Squall at 100 km/hr leaves Chandigarh powerless
A squall blowing at speeds up to 100 kilometer per hour accompanied by around 31 mm rain over an hour and a half left a trail of destruction in and around Chandigarh on Saturday night, with normal power and water supply still to be restored in some pockets till late on Sunday evening.
According to India Meteorological Department (IMD) officials, the squall began around 10:15pm on Saturday, and soon most parts of the city went into darkness. While the thunderstorm got over by around 11:30pm, light rain continued till the wee hours of Sunday.
Also read: High-speed winds batter Mohali, Panchkula
Around 72 trees and 60 electricity poles were uprooted due to the high-speed winds, damaging property and blocking roads across Chandigarh. Several transformers also developed snags.
“In many areas, an uprooted tree damaged the entire power line, taking down several poles with it. The horticulture department has removed these trees in a few areas, but a lot of work is still left before which normal power supply can resume in some pockets,” said an electricity department official, on the condition of anonymity, as he was not authorised to speak to media.
While in some sectors, the electricity supply was restored by the afternoon, many southern parts, including Sectors 33-39, 45, 48 and 49, reported much longer disruptions.
In parts of Sector 45, the supply was restored around 11am, but one-third of the sector was still without power till the time of filing of this story late evening. “Many residents have moved to the houses of their friends and relatives elsewhere,” said Sanjeev Bansal, president, resident welfare association (RWA), Sector 45.
Covid patients suffer
Residents also highlighted problems faced by Covid patients in home isolation due to the power outages. “Many patients and their attendants had a sleepless night as oxygen generators being used by them stopped working due to the power failure. We roped in an NGO, whose volunteers worked the whole night to ensure supply of free oxygen cylinders from their Covid Care Centre,” said Vinod Vashisht, convener, City Forum of Residents Welfare Organisations.
RS Dhillon, general secretary, RWA, Sector 34, said: “Power outages are seen each time there is a storm. When will the administration formulate a policy on weak trees that end up falling on electricity lines and creating havoc?”
“We have restored power supply in most areas. There are still some issues in a few pockets within some sectors. These would also be resolved soon,” said UT chief engineer CB Ojha, adding that an emergency WhatsApp group was created for better coordination between the electricity department and MC officials.
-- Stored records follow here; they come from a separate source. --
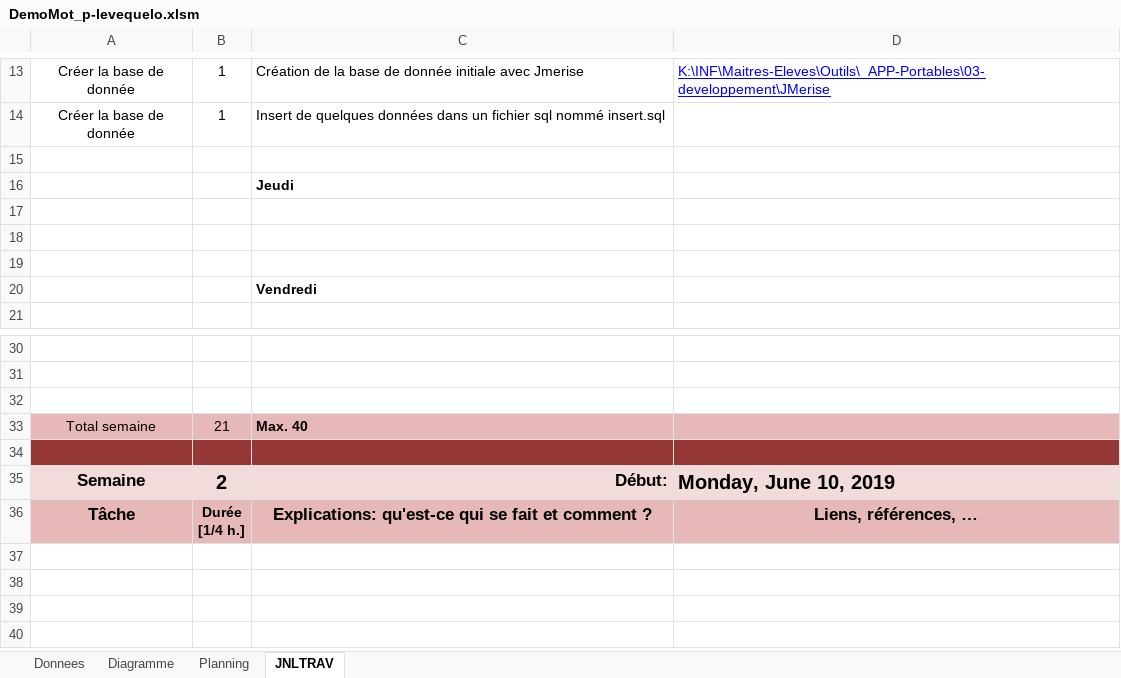
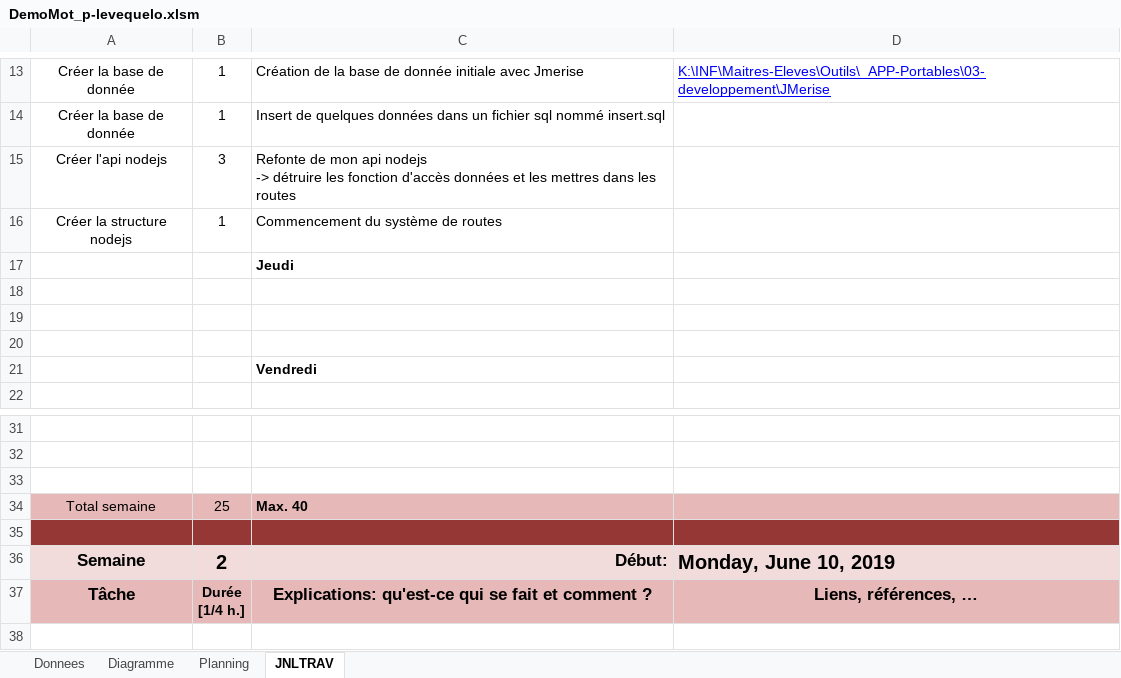
Before and after one commit to El-Chapo0133/DemoMot_2019, an Excel workbook: documentation/planification/DemoMot_p-levequelo.xlsm, sheet JNLTRAV, drawn as a sheet; only a part is shown, gaps mark what is left out; the shorter side is filled out with more unchanged rows; values as stored, in another font and other column widths than the file's, no borders; charts and pictures not drawn; addresses are those after the commit; ↵ is a line break in a cell; the diff names each change by its address in the sheet, - before the commit and + after, or states it on an @@ line.

Commit message:
JNLTRAV

```diff
--- a/documentation/planification/DemoMot_p-levequelo.xlsm (sheet JNLTRAV)
+++ b/documentation/planification/DemoMot_p-levequelo.xlsm (sheet JNLTRAV)
-row 15: (empty)
+row 15: Créer l'api nodejs | 3 | Refonte de mon api nodejs ↵ -> détruire les fonction d'accès données et les mettres dans les routes
+row 16: Créer la structure nodejs | 1 | Commencement du système de routes
-B34: 21
+B34: 25
```
Also changed, not shown: sheet Diagramme, charts or pictures.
Water supply pangs
Disruptions in power supply also hit water supply in most parts of the city during the day.
Even though electricity was restored in parts of Sector 40, residents complained there was still no water. MS Rawat, president, RWA, Sector 40C, said: “There is no water supply to the first and second floors. On the ground floor, some houses got water, but at very low pressure.”
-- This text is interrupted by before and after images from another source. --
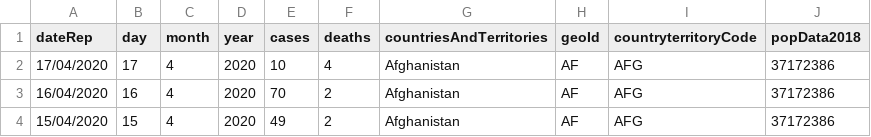
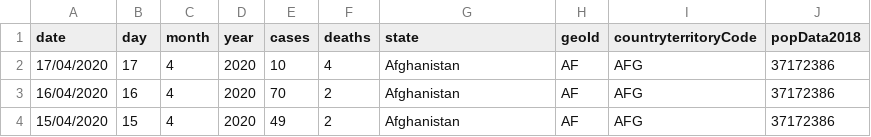
Before and after one commit to k-sys/covid-19, a CSV file: data-17-4-2020.csv, drawn as a sheet; only a part is shown.

Commit message:
Update data-17-4-2020.csv

```diff
--- a/data-17-4-2020.csv
+++ b/data-17-4-2020.csv
@@ -1,2 +1,2 @@
-dateRep,day,month,year,cases,deaths,countriesAndTerritories,geoId,countryterritoryCode,popData2018
+date,day,month,year,cases,deaths,state,geoId,countryterritoryCode,popData2018
 17/04/2020,17,4,2020,10,4,Afghanistan,AF,AFG,37172386
```
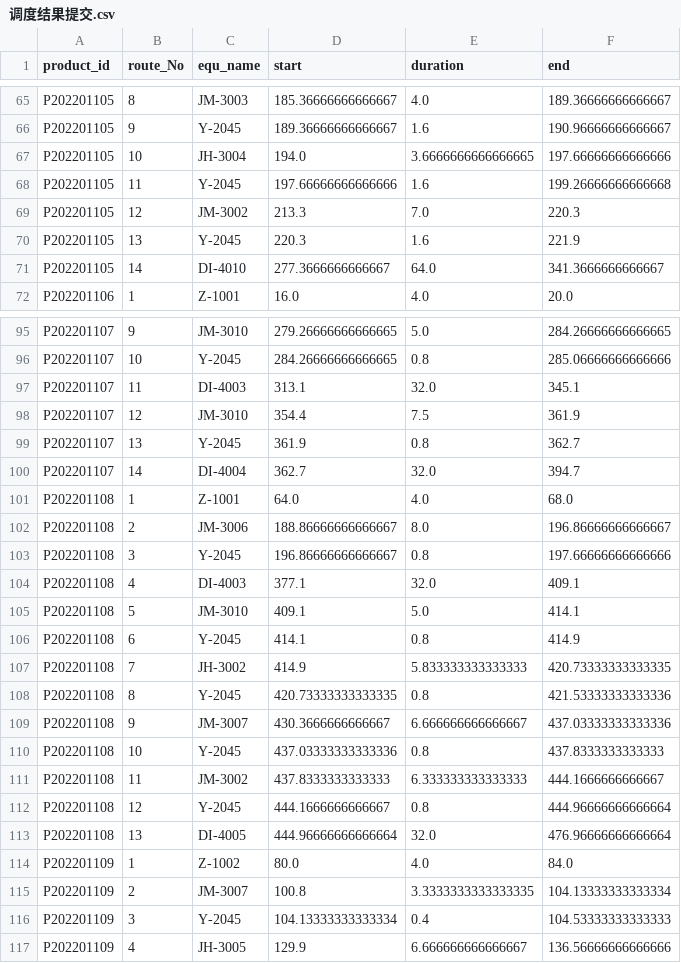
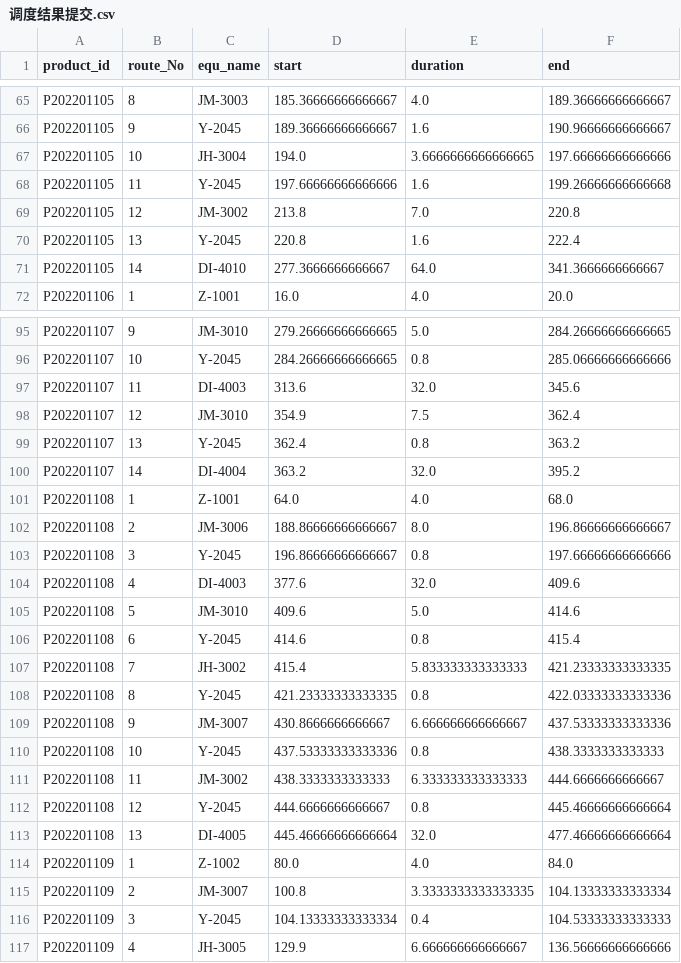
Before and after one commit to xiaobailaibaodao/intelligen_proccess, a CSV file: output/调度结果提交.csv, drawn as a sheet; only a part is shown, gaps mark what is left out; the diff covers the shown part only.

```diff
--- a/output/调度结果提交.csv
+++ b/output/调度结果提交.csv
@@ -68,4 +68,4 @@ P202201105,10,JH-3004,194.0,3.6666666666666665,197.66666666666666
 P202201105,11,Y-2045,197.66666666666666,1.6,199.26666666666668
-P202201105,12,JM-3002,213.3,7.0,220.3
-P202201105,13,Y-2045,220.3,1.6,221.9
+P202201105,12,JM-3002,213.8,7.0,220.8
+P202201105,13,Y-2045,220.8,1.6,222.4
 P202201105,14,DI-4010,277.3666666666667,64.0,341.3666666666667
@@ -96,6 +96,6 @@ P202201107,9,JM-3010,279.26666666666665,5.0,284.26666666666665
 P202201107,10,Y-2045,284.26666666666665,0.8,285.06666666666666
-P202201107,11,DI-4003,313.1,32.0,345.1
-P202201107,12,JM-3010,354.4,7.5,361.9
-P202201107,13,Y-2045,361.9,0.8,362.7
-P202201107,14,DI-4004,362.7,32.0,394.7
+P202201107,11,DI-4003,313.6,32.0,345.6
+P202201107,12,JM-3010,354.9,7.5,362.4
+P202201107,13,Y-2045,362.4,0.8,363.2
+P202201107,14,DI-4004,363.2,32.0,395.2
 P202201108,1,Z-1001,64.0,4.0,68.0
@@ -103,12 +103,12 @@ P202201108,2,JM-3006,188.86666666666667,8.0,196.86666666666667
 P202201108,3,Y-2045,196.86666666666667,0.8,197.66666666666666
-P202201108,4,DI-4003,377.1,32.0,409.1
-P202201108,5,JM-3010,409.1,5.0,414.1
-P202201108,6,Y-2045,414.1,0.8,414.9
-P202201108,7,JH-3002,414.9,5.833333333333333,420.73333333333335
-P202201108,8,Y-2045,420.73333333333335,0.8,421.53333333333336
-P202201108,9,JM-3007,430.3666666666667,6.666666666666667,437.03333333333336
-P202201108,10,Y-2045,437.03333333333336,0.8,437.8333333333333
-P202201108,11,JM-3002,437.8333333333333,6.333333333333333,444.1666666666667
-P202201108,12,Y-2045,444.1666666666667,0.8,444.96666666666664
-P202201108,13,DI-4005,444.96666666666664,32.0,476.96666666666664
+P202201108,4,DI-4003,377.6,32.0,409.6
+P202201108,5,JM-3010,409.6,5.0,414.6
+P202201108,6,Y-2045,414.6,0.8,415.4
+P202201108,7,JH-3002,415.4,5.833333333333333,421.23333333333335
+P202201108,8,Y-2045,421.23333333333335,0.8,422.03333333333336
+P202201108,9,JM-3007,430.8666666666667,6.666666666666667,437.53333333333336
+P202201108,10,Y-2045,437.53333333333336,0.8,438.3333333333333
+P202201108,11,JM-3002,438.3333333333333,6.333333333333333,444.6666666666667
+P202201108,12,Y-2045,444.6666666666667,0.8,445.46666666666664
+P202201108,13,DI-4005,445.46666666666664,32.0,477.46666666666664
 P202201109,1,Z-1002,80.0,4.0,84.0
```
Also changed, not shown: 84 edited cells elsewhere in this file, 1 other file.
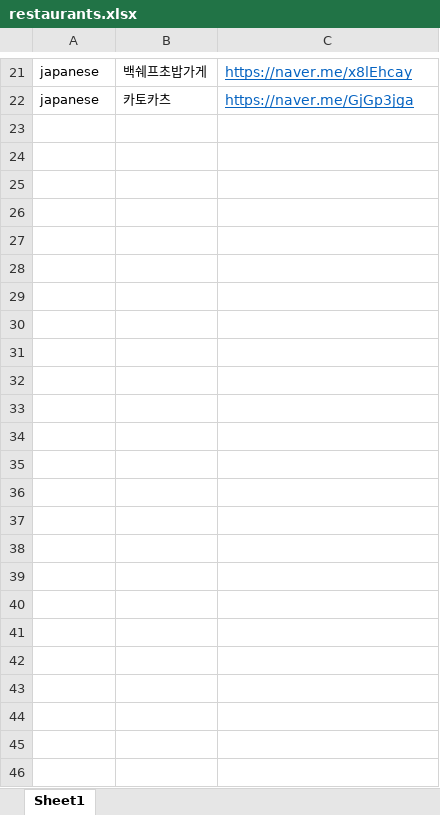
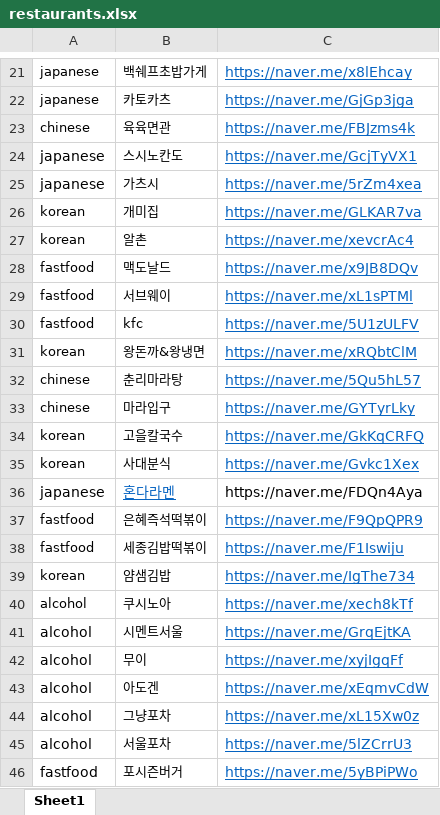
Before and after one commit to imdayoung/jeommechu, an Excel workbook: restaurants.xlsx, sheet Sheet1, drawn as a sheet; only a part is shown, gaps mark what is left out; values as stored, in another font and other column widths than the file's, no borders; the diff names each change by its address in the sheet, - before the commit and + after, or states it on an @@ line.

```diff
--- a/restaurants.xlsx (sheet Sheet1)
+++ b/restaurants.xlsx (sheet Sheet1)
+row 23: chinese | 육육면관 | https://naver.me/FBJzms4k
+row 24: japanese | 스시노칸도 | https://naver.me/GcjTyVX1
+row 25: japanese | 가츠시 | https://naver.me/5rZm4xea
+row 26: korean | 개미집 | https://naver.me/GLKAR7va
+row 27: korean | 알촌 | https://naver.me/xevcrAc4
+row 28: fastfood | 맥도날드 | https://naver.me/x9JB8DQv
+row 29: fastfood | 서브웨이 | https://naver.me/xL1sPTMl
+row 30: fastfood | kfc | https://naver.me/5U1zULFV
+row 31: korean | 왕돈까&왕냉면 | https://naver.me/xRQbtClM
+row 32: chinese | 춘리마라탕 | https://naver.me/5Qu5hL57
+row 33: chinese | 마라입구 | https://naver.me/GYTyrLky
+row 34: korean | 고을칼국수 | https://naver.me/GkKqCRFQ
+row 35: korean | 사대분식 | https://naver.me/Gvkc1Xex
+row 36: japanese | 혼다라멘 | https://naver.me/FDQn4Aya
+row 37: fastfood | 은혜즉석떡볶이 | https://naver.me/F9QpQPR9
+row 38: fastfood | 세종김밥떡볶이 | https://naver.me/F1Iswiju
+row 39: korean | 얌샘김밥 | https://naver.me/IgThe734
+row 40: alcohol | 쿠시노아 | https://naver.me/xech8kTf
+row 41: alcohol | 시멘트서울 | https://naver.me/GrqEjtKA
+row 42: alcohol | 무이 | https://naver.me/xyjIgqFf
+row 43: alcohol | 아도겐 | https://naver.me/xEqmvCdW
+row 44: alcohol | 그냥포차 | https://naver.me/xL15Xw0z
+row 45: alcohol | 서울포차 | https://naver.me/5lZCrrU3
+row 46: fastfood | 포시즌버거 | https://naver.me/5yBPiPWo
```
Also changed, not shown: 6 other files.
“Water supply has still not resumed. The department does not even have any diesel to run the backup generator for the booster pump,” said Jatinder Mehta, former vice-president, RWA, CHB Flats, Sector 49.
MC chief engineer Shailender Singh said: “The water supply was disrupted due to power disruptions. It will start in the evening, though the supply will be normalised only on Monday.”
Birds fall prey too
In Sector 37D, carcasses of around 200 parrots and 65 pigeons were found lying on the ground on Sunday morning.
Inspector Dharminder Dogra and volunteer Prince Mehra of the Society for Prevention of Cruelty to Animals reached the spot after shocked residents called the authorities.
“The birds had been sleeping on the tree branches, that fell due to the high-speed winds, killing them. We took the carcasses and handed them over to the forest department,” said Dogra.
With 31.8 mm rain on the intervening night of Saturday and Sunday, it was the highest recorded within 24 hours in May since 2014. According to the IMD, light rain and gusty winds are likely to continue from Monday to Wednesday.
In fact, the weatherman had made no prediction of the thunderstorm on Saturday night.
“The squall arose due to pressure differences and it is usually a short phenomenon. This is why the weather remained sunny on Sunday. However, a western disturbance will be active in the city from Monday onwards. Light rain up to 10 mm along with gusty winds at speeds up to 50 kmph and thunder can be expected to continue till Wednesday,” said IMD scientist Shivinder Singh.
A squall is defined as a strong wind rising suddenly and lasting for at least a minute. It was last on June 3, 2019, that wind speed had gone up to 98.8 kmph. More recently, on May 7, it peaked at 80 kmph. Similar wind speeds are not expected in the coming days.
Meanwhile, maximum temperature fell slightly to 34.9°C from Saturday’s 36.5°C. However, minimum temperature plunged by over 10 notches due to the squall, going down from 28.8°C to 18.5°C. In the next three days, the temperature is likely to continue to remain like this, with mercury oscillating between 21°C and 35°C.